Powell came to Baylor with the hopes of being able to compete and play quarterback for the Bears. That opportunity was one of the reasons Baylor ended up winning his commitment out of high school, while many schools hoping to sign the four-star athlete could find ways to use his athleticism at different positions. Powell, a member of the Baylor Class of 2019, has not played this season and will have four years of eligibility remaining. NCAA rules would force Powell to sit out the 2010 season before being ruled eligible to play, but he may be given a chance to play right away considering he did not play during his freshman year at Baylor.
As a year of disappointing results comes down the final stretch for the Arizona Wildcats, changes are already in the air for Kevin Sumlin and the program.

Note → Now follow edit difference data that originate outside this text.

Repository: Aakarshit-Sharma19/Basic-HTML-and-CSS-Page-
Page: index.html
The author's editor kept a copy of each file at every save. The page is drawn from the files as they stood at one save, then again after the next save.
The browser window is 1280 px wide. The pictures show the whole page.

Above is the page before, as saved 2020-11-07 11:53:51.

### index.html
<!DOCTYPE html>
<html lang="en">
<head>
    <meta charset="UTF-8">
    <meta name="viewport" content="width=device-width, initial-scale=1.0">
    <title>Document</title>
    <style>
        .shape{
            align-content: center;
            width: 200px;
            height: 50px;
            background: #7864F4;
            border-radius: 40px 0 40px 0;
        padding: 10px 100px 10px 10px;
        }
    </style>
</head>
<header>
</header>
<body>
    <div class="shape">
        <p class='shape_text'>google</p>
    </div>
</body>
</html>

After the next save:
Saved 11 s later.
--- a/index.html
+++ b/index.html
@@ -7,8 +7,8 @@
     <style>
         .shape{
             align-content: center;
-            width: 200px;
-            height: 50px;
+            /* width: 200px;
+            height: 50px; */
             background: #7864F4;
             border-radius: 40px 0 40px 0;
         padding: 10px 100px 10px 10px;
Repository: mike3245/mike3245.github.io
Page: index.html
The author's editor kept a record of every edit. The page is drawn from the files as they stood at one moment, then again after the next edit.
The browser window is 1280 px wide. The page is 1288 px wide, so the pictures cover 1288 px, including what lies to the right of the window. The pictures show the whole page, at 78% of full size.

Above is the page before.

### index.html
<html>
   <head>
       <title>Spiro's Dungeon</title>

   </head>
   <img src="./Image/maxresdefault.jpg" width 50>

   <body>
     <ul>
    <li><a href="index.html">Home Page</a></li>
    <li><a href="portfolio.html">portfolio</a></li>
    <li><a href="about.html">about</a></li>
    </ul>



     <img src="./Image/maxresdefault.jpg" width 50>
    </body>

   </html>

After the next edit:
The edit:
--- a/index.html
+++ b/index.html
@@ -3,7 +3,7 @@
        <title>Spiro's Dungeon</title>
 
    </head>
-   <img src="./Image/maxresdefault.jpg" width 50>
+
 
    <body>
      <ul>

On Thursday, Arizona continued to go through the process of overhauling its defensive coaching staff with the firing of defensive line coach Iona Uiagalelei.
News of the coaching change was first reported by Jason Scheer of Wildcat Authority. According to that same report, defensive analyst Greg Patrick will be moved into the position of defensive line coach, at least for the remainder of the current season.
Arizona ranks 73rd nationally in rushing defense, 113th in sacks, and 119th in tackles for a loss. These are all stats most commonly used to evaluate the performance of the defensive line, and the results this late in the season just simply aren’t good any way you look at it.
A month ago, Arizona parted ways with defensive coordinator Marcel Yates and linebackers coach John Rushing. Uiagalelei is the third defensive coach to be removed from the staff during the 2019 season.
Wisconsin running back Jonathan Taylor is attempting to do something that has only been done twice before by winning the Doak Walker Award in back-to-back seasons. Taylor was one of the 10 semifinalists revealed by the Doak Walker Award on Thursday, putting last year’s top running back one step closer to pulling off the rare feat on the college football award circuit.
Taylor will have some stiff competition for the award this season. Among the other semifinalists for the award include Oklahoma State’s Chuba Hubbard, the nation’s rushing leader with 1,726 yards and 20 rushing touchdowns (Taylor has 1,463 yards and 17 rushing touchdowns in the same number of games as Hubbard).
Darren McFadden of Arkansas is the most recent player to win the Doak Walker Award in back-to-back seasons, doing so in 2006 and 2007. The only other player to win the award in consecutive seasons, and the only other two-time winner of the Doak Walker Award, is Ricky Williams of Texas. Williams won the award in 1997 and 1998. Taylor joined former Wisconsin running backs Melvin Gordon (2014), Montee Ball (2012) and Ron Dayne (1999) to move Wisconsin into first place for most all-time Doak Walker Award winners. Texas also has four awards won, but by three players (Ricky Williams twice, Cedric Benson in 2004 and D’Onta Foreman in 2016).
The other semi-finalists for the Doak Walker Award this year include LeVante Bellamy of Western Michigan (21 touchdowns leads the nation), AJ Dillon of Boston College, JK Dobbins of Ohio State, Clyde Edwards-Helaire of LSU, Travis Etienne of Clemson, Kenneth Gainwell of Memphis, Xavier Jones of SMU, Zack Moss of Utah.